Search the data for the string "assets", and report each line where it is found.

----

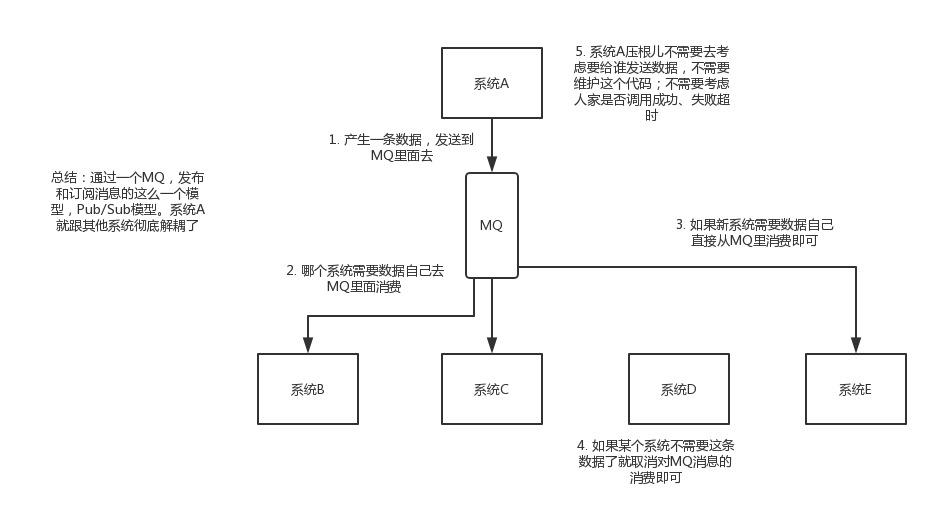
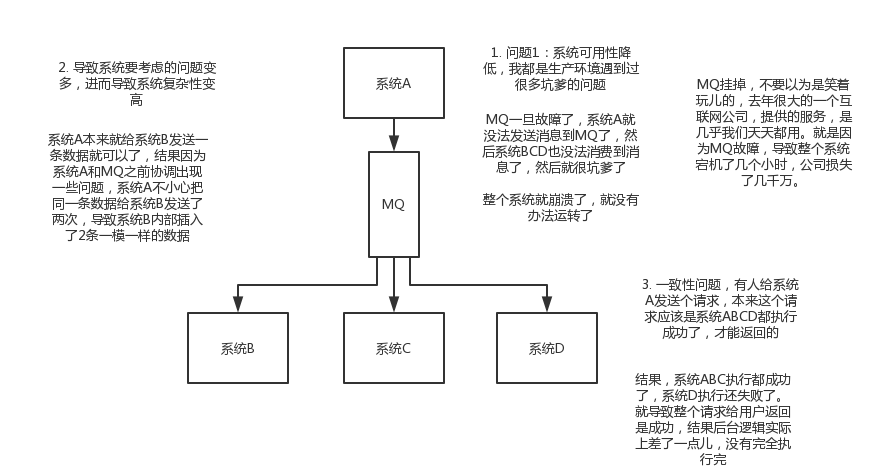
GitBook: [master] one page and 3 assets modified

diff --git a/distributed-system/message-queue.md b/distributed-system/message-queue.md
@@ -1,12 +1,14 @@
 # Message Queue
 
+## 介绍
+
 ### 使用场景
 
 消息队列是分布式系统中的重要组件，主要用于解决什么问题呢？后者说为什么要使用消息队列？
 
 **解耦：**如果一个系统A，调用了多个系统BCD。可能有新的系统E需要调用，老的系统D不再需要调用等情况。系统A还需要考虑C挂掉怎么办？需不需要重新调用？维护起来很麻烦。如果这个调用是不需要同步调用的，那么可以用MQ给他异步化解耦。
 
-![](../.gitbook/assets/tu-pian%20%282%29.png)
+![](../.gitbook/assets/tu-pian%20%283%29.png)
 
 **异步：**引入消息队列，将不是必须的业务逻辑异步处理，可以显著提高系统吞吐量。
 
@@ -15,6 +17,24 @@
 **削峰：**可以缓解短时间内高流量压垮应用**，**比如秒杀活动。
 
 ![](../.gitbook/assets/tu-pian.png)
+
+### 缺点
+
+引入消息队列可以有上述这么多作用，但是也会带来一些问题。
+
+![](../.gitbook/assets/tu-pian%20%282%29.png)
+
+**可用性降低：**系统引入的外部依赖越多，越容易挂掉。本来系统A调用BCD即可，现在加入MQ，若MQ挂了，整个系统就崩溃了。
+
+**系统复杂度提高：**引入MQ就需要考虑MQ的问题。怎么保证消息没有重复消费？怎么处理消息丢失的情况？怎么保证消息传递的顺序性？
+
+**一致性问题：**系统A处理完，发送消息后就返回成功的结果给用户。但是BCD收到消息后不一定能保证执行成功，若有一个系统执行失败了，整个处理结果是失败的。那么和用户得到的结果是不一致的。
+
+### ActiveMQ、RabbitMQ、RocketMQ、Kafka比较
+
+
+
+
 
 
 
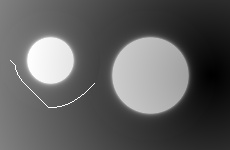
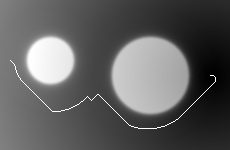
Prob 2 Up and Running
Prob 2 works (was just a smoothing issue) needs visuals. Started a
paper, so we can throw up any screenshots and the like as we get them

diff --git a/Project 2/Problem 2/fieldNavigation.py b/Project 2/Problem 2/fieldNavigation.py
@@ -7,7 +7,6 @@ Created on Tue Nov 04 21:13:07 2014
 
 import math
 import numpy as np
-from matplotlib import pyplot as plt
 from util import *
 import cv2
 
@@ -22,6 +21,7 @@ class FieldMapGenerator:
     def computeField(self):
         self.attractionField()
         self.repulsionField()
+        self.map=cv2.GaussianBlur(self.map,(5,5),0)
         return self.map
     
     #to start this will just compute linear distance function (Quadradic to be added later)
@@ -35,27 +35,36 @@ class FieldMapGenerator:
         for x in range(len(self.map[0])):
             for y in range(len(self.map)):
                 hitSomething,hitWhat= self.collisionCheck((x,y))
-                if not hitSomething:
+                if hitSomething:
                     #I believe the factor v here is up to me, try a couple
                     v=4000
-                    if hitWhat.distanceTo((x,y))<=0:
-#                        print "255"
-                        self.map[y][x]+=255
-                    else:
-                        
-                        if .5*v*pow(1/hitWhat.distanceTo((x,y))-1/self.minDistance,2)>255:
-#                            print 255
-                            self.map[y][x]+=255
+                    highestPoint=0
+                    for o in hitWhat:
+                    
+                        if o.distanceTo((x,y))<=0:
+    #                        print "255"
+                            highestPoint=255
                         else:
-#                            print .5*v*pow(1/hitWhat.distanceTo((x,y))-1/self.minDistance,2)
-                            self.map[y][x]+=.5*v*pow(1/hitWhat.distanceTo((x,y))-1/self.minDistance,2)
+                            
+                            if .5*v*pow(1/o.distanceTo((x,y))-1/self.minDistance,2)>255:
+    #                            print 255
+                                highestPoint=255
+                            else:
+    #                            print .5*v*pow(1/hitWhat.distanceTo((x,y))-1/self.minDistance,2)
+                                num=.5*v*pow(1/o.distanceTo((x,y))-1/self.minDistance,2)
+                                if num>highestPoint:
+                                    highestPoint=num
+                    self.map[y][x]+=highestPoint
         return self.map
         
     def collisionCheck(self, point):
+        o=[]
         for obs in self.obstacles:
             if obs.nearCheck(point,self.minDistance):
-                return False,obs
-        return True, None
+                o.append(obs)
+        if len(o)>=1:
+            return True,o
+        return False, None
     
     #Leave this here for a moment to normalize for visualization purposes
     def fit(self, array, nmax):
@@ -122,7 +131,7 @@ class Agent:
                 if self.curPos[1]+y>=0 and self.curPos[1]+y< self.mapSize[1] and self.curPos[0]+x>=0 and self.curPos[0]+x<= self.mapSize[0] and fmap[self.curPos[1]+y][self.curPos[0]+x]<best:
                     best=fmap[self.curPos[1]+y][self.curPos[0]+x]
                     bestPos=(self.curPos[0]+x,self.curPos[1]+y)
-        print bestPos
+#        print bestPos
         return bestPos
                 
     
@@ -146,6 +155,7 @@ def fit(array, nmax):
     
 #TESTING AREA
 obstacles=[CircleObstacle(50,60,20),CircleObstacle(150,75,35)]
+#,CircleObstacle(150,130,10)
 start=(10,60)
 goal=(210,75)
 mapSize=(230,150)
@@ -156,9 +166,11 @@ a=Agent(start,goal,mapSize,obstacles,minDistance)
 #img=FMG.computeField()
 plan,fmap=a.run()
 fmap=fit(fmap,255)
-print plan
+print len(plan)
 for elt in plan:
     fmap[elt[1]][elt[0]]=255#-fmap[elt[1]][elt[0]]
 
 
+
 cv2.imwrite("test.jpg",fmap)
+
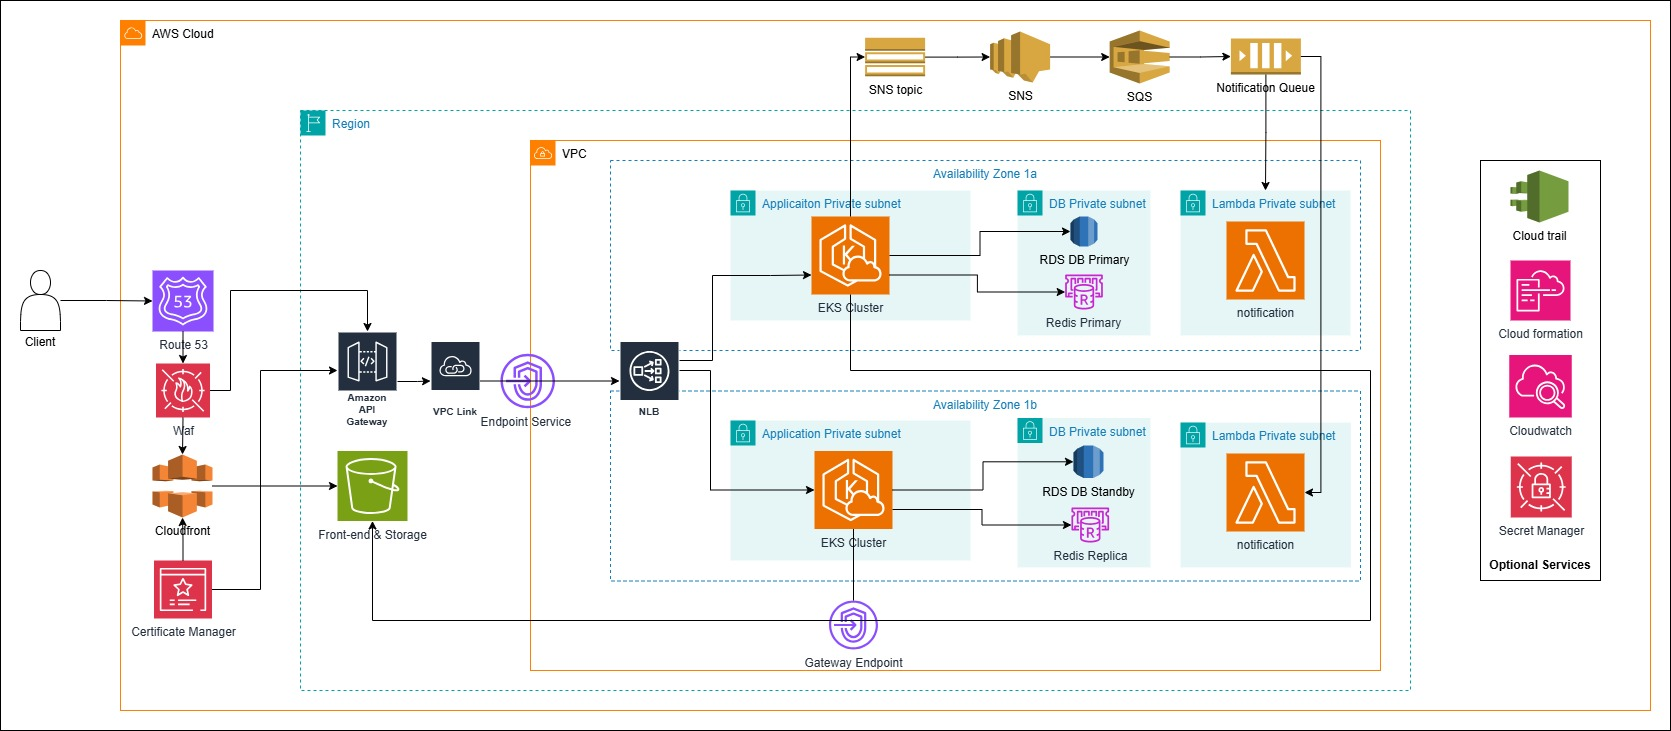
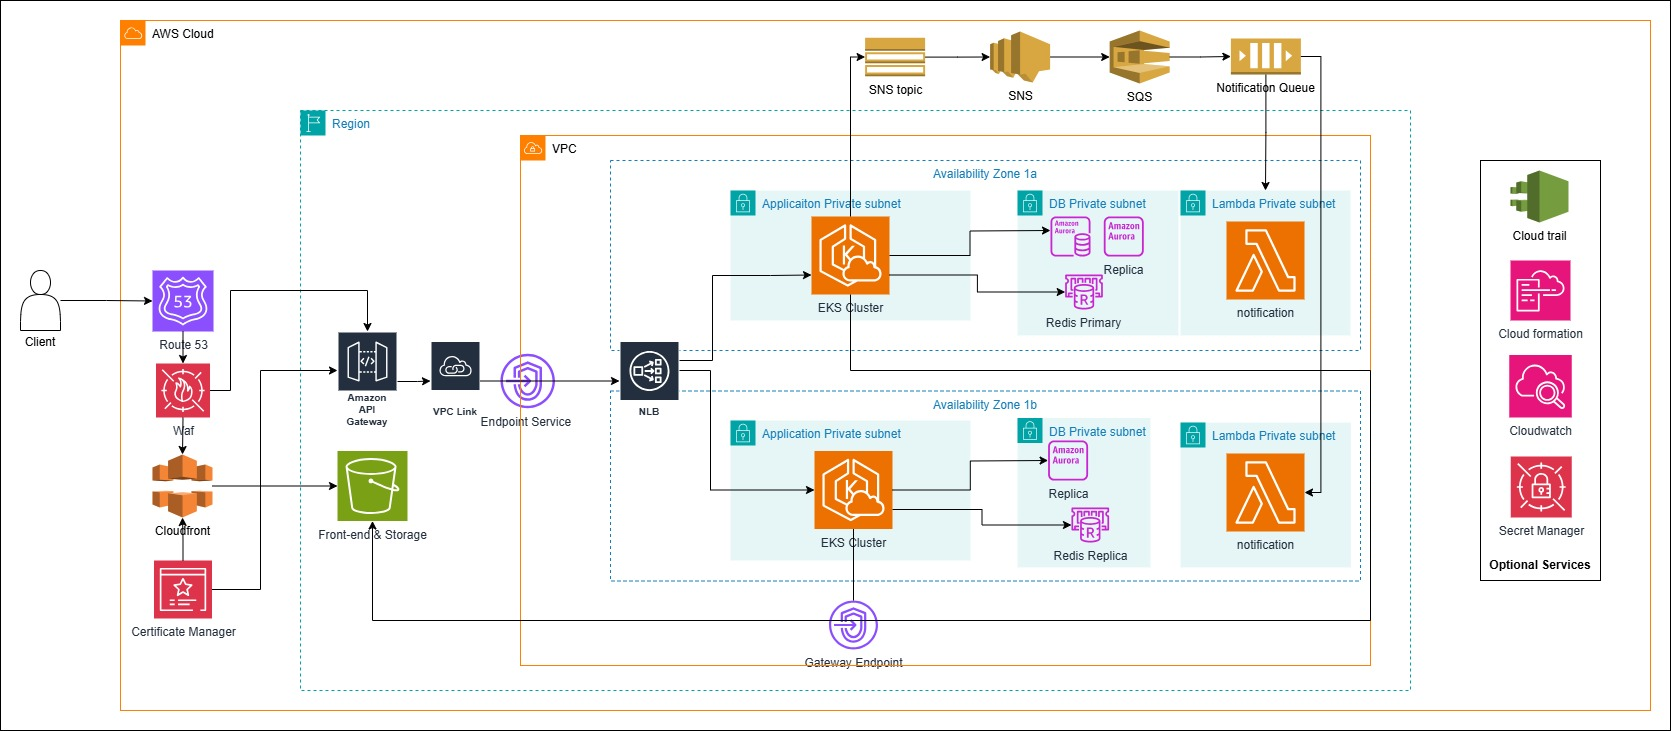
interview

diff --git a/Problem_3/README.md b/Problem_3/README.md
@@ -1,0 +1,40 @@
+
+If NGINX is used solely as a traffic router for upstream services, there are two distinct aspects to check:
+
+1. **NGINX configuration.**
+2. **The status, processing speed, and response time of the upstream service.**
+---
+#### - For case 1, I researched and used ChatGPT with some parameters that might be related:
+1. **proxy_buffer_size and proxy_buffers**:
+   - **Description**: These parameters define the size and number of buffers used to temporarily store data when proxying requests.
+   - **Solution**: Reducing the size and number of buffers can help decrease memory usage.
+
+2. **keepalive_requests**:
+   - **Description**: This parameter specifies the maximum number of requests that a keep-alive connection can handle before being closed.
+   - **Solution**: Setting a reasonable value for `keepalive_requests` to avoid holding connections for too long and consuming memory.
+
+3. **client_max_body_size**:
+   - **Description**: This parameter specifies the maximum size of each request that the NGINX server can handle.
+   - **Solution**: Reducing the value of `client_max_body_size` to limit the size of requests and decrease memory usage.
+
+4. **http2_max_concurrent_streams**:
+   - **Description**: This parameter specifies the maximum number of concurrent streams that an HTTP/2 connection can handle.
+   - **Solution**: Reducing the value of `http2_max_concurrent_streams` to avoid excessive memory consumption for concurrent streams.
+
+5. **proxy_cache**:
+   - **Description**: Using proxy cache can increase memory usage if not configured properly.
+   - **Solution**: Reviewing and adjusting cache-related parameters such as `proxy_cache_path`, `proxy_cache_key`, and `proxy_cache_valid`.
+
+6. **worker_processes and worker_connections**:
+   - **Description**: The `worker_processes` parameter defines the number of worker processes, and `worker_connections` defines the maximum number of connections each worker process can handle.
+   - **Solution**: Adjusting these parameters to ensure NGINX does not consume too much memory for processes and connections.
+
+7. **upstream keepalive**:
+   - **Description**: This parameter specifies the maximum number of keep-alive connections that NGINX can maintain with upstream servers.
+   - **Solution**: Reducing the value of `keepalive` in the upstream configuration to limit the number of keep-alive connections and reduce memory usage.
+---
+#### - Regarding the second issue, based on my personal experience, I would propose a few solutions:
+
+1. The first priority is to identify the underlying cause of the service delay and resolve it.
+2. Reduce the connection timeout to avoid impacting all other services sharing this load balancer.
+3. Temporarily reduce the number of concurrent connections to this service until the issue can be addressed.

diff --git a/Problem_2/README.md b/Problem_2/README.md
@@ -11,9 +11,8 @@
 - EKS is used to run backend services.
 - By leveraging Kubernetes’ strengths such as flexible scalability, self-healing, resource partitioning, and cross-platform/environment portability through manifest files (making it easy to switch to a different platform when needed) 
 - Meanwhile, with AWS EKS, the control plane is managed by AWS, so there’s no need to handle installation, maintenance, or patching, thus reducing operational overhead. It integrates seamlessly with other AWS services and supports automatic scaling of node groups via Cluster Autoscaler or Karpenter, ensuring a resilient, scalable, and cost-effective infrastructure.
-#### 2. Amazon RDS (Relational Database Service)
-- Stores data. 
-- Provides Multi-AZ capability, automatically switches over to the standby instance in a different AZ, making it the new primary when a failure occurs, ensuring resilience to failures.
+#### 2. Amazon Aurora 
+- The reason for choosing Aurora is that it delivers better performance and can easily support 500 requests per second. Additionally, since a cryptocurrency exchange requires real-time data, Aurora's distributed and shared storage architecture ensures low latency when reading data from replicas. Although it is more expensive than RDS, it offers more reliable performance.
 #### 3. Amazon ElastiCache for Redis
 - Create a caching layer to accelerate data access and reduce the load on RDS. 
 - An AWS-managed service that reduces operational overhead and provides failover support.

----

Answer for this exercise
GitBook: [master] one page and 3 assets modified
-![](../.gitbook/assets/tu-pian%20%282%29.png)
+![](../.gitbook/assets/tu-pian%20%283%29.png)
 ![](../.gitbook/assets/tu-pian.png)
+![](../.gitbook/assets/tu-pian%20%282%29.png)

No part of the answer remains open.